Chatham women don’t just support women’s rights—they actually make them happen. “Though students represent both liberal and conservative views, everyone takes women's rights extremely seriously,” says Mara, a Chatham sophomore. “The student organization, F.A.C.E. (Feminist Activists Creating Equality), has a major presence on campus, organizing everything from petition signings to a Walk for Congo Women. Other groups work to incorporate the same themes into their work and their events.” This Pittsburgh school requires all students to take women’s studies classes (a perennial favorite is Eco-feminist Literature, says Mara), but all classes are infused with a nice dose of feminism. “'Women's issues’ are a focus of Chatham's mission, and that approach is strongly reflected in academics. Nearly every course incorporates readings, lectures and discussions that examine women's rights in the context of the subject,” Mara says. Notable alumnae include biologist Rachel Carson and Judy Bachrach, a Vanity Fair editor.
Smith College (Northampton, MA)

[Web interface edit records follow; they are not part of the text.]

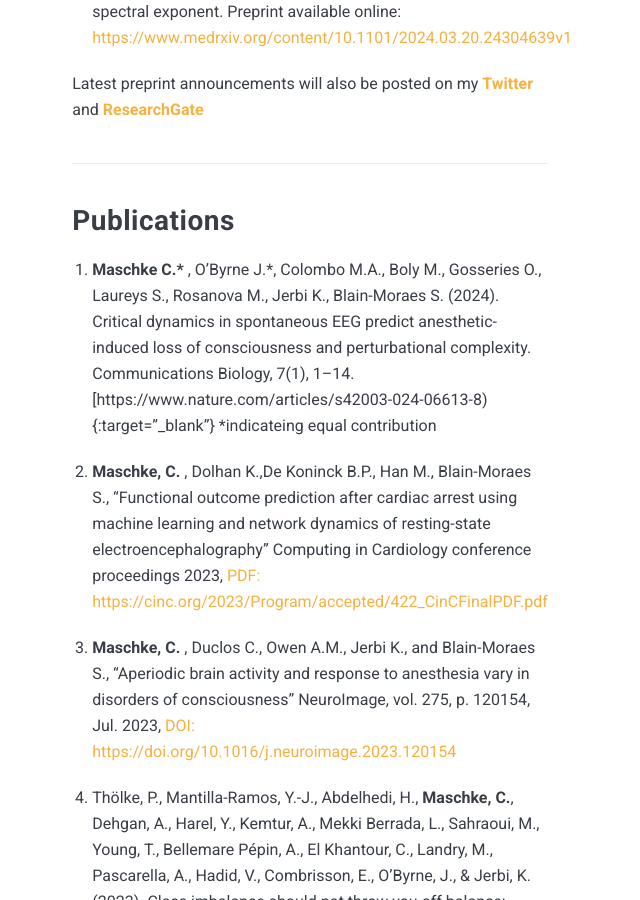
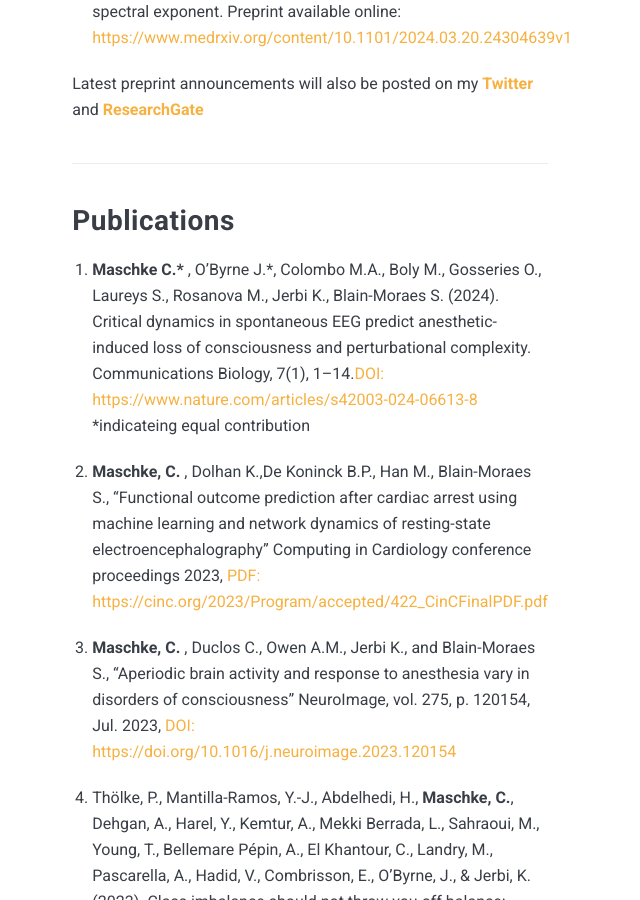
Before and after one commit to CharlotteMaschke/CharlotteMaschke.github.io, a Jekyll site: the page built from _pages/Publications.md, in a window 1280 px wide and 900 px high, scrolled down 515 px. Shown: the whole window, without its empty margins (330-970 px from the left). Built offline with Jekyll 4.4.1, drawn with Linux system fonts in a browser that asks for light colours; nearby versions of some CDN libraries.

Commit message:
fix error

```diff
--- a/_pages/Publications.md
+++ b/_pages/Publications.md
@@ -21,7 +21,7 @@ and <strong>[ResearchGate](https://www.researchgate.net/profile/Charlotte-Maschk
 ## Publications
 
 1.  <strong> Maschke C.* </strong> , O'Byrne J.*, Colombo M.A., Boly M., Gosseries O., Laureys S., Rosanova M., Jerbi K., Blain-Moraes S.
-(2024). Critical dynamics in spontaneous EEG predict anesthetic-induced loss of consciousness and perturbational complexity. Communications Biology, 7(1), 1–14.[https://www.nature.com/articles/s42003-024-06613-8){:target="\_blank"}
+(2024). Critical dynamics in spontaneous EEG predict anesthetic-induced loss of consciousness and perturbational complexity. Communications Biology, 7(1), 1–14.[DOI: https://www.nature.com/articles/s42003-024-06613-8](https://www.nature.com/articles/s42003-024-06613-8){:target="\_blank"}
 *indicateing equal contribution
 
 2. <strong> Maschke, C. </strong>, Dolhan K.,De Koninck B.P., Han M., Blain-Moraes S., “Functional outcome prediction after cardiac arrest using machine learning and network dynamics of resting-state electroencephalography” Computing in Cardiology conference proceedings 2023,
```
Also changed, not shown: _pages/art.md (+1 -1 lines).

There’s no doubt about it: “I think the overall, prevailing feeling is that if you go to Smith, you are a feminist,” freshman Claire says. “The school drills it into our heads that we should be strong, independent women or we don't belong [here].” And speaking of strong, independent women, Smith’s famous alumnae list reads like a Who’s Who in American Feminism: writer Sylvia Plath, Betty Friedan, Gloria Steinem and chef Julia Child (just to name a few!). And here are a few slogans that can be seen on official Smith College apparel: “Smith College: a century of women on top." (innuendo intended, Claire jokes) and “It's not a girl's school without men; it's a women's college without boys.” Awesome!